(Detected change data)
--- START ---

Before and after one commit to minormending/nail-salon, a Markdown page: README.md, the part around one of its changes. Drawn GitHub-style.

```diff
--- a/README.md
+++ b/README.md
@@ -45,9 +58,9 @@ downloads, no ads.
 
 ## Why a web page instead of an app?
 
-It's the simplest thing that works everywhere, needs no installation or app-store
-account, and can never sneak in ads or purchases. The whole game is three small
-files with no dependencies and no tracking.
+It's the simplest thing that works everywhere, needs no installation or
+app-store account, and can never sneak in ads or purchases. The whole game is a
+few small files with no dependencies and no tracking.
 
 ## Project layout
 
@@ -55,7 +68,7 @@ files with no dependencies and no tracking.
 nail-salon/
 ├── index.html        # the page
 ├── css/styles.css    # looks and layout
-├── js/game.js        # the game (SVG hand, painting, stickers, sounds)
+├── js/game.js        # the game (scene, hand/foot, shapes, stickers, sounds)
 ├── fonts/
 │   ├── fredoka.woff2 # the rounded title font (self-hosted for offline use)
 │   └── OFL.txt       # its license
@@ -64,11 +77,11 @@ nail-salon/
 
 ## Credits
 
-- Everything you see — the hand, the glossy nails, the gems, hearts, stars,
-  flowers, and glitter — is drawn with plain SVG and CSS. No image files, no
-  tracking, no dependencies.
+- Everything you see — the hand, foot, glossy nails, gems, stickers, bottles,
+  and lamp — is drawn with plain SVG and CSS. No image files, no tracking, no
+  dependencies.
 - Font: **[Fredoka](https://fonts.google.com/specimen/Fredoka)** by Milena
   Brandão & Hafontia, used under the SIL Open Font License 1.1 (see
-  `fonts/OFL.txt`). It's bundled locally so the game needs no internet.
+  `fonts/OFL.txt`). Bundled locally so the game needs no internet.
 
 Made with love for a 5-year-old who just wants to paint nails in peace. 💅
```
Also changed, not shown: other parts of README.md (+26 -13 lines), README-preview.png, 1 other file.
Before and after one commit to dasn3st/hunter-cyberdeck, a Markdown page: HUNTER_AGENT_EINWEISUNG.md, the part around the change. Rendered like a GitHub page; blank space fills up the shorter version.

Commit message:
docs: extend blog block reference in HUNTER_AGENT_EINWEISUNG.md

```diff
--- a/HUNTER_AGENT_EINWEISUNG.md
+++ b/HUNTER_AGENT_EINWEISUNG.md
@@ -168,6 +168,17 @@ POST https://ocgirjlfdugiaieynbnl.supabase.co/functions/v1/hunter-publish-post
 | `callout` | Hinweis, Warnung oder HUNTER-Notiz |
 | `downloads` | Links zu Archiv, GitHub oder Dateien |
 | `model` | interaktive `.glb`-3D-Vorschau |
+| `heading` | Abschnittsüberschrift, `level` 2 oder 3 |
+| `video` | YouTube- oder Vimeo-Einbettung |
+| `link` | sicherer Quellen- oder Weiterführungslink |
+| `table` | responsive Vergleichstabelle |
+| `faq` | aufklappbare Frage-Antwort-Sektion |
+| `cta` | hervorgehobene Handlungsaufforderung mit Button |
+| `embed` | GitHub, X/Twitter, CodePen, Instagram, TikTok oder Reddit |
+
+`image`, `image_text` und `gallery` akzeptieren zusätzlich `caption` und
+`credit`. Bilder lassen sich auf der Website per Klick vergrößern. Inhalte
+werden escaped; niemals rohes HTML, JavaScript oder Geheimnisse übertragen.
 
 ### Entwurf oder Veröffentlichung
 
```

--- END ---
--- START ---

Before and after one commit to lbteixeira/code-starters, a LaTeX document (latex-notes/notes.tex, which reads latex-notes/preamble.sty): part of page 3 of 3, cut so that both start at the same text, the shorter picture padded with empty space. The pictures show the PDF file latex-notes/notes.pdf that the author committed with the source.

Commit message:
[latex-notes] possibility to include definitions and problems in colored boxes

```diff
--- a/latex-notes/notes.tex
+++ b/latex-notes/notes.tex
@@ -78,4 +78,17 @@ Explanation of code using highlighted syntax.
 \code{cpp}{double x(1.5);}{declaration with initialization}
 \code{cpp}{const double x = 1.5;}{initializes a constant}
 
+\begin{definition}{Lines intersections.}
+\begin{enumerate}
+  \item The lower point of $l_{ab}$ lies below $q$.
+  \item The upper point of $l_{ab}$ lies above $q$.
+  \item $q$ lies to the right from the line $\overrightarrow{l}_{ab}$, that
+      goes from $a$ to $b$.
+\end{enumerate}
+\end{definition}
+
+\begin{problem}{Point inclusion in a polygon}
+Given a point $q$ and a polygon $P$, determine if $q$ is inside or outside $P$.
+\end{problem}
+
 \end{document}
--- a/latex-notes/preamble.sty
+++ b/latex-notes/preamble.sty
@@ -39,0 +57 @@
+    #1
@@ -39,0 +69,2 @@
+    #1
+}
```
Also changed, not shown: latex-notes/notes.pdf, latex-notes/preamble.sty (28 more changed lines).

--- END ---
--- START ---

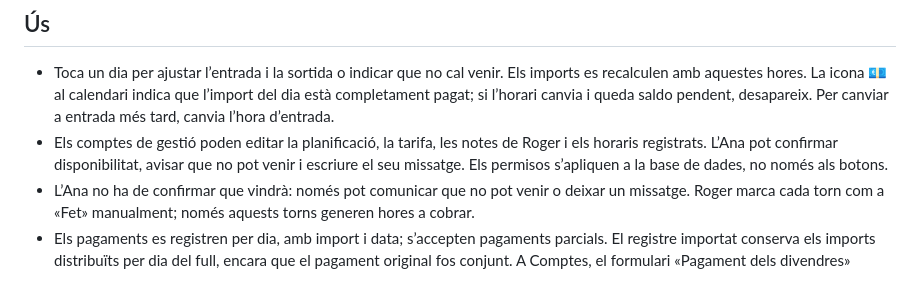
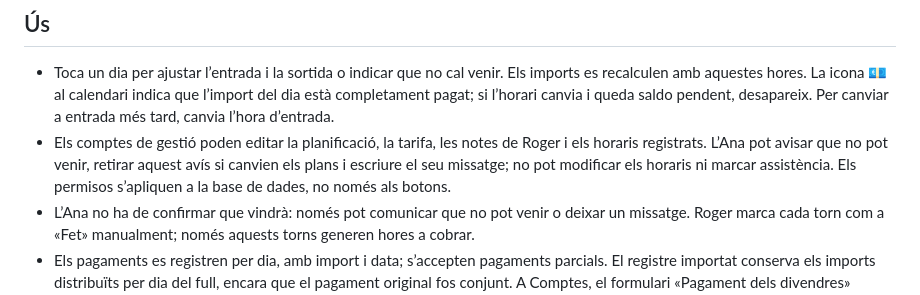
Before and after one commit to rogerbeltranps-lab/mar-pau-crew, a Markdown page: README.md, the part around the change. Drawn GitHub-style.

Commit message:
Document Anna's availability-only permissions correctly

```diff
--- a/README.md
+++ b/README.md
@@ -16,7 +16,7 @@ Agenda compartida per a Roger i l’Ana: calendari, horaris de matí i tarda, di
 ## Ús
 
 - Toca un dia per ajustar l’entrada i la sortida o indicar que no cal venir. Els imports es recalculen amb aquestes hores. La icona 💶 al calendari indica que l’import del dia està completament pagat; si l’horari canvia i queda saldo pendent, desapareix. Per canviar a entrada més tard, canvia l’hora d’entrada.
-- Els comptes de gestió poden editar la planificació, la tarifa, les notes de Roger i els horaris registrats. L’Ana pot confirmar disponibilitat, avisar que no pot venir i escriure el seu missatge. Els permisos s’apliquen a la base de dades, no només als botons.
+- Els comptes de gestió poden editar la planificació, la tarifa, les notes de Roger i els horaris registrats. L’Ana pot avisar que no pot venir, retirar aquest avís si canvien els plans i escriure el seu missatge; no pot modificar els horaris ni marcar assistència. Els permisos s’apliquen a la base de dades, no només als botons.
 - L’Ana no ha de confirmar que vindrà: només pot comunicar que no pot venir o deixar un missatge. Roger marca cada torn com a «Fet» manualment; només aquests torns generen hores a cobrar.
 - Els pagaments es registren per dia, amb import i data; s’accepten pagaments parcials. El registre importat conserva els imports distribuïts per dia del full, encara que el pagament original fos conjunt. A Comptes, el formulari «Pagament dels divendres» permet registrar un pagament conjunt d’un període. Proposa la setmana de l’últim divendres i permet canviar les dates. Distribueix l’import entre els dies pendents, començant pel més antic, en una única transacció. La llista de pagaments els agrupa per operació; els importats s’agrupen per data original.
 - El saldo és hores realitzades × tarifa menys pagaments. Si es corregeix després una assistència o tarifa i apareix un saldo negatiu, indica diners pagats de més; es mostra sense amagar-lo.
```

--- END ---

> [Task details] Only the number is wanted: how many lines in the preceding entries hold the string "només"?

> [Your solution] 3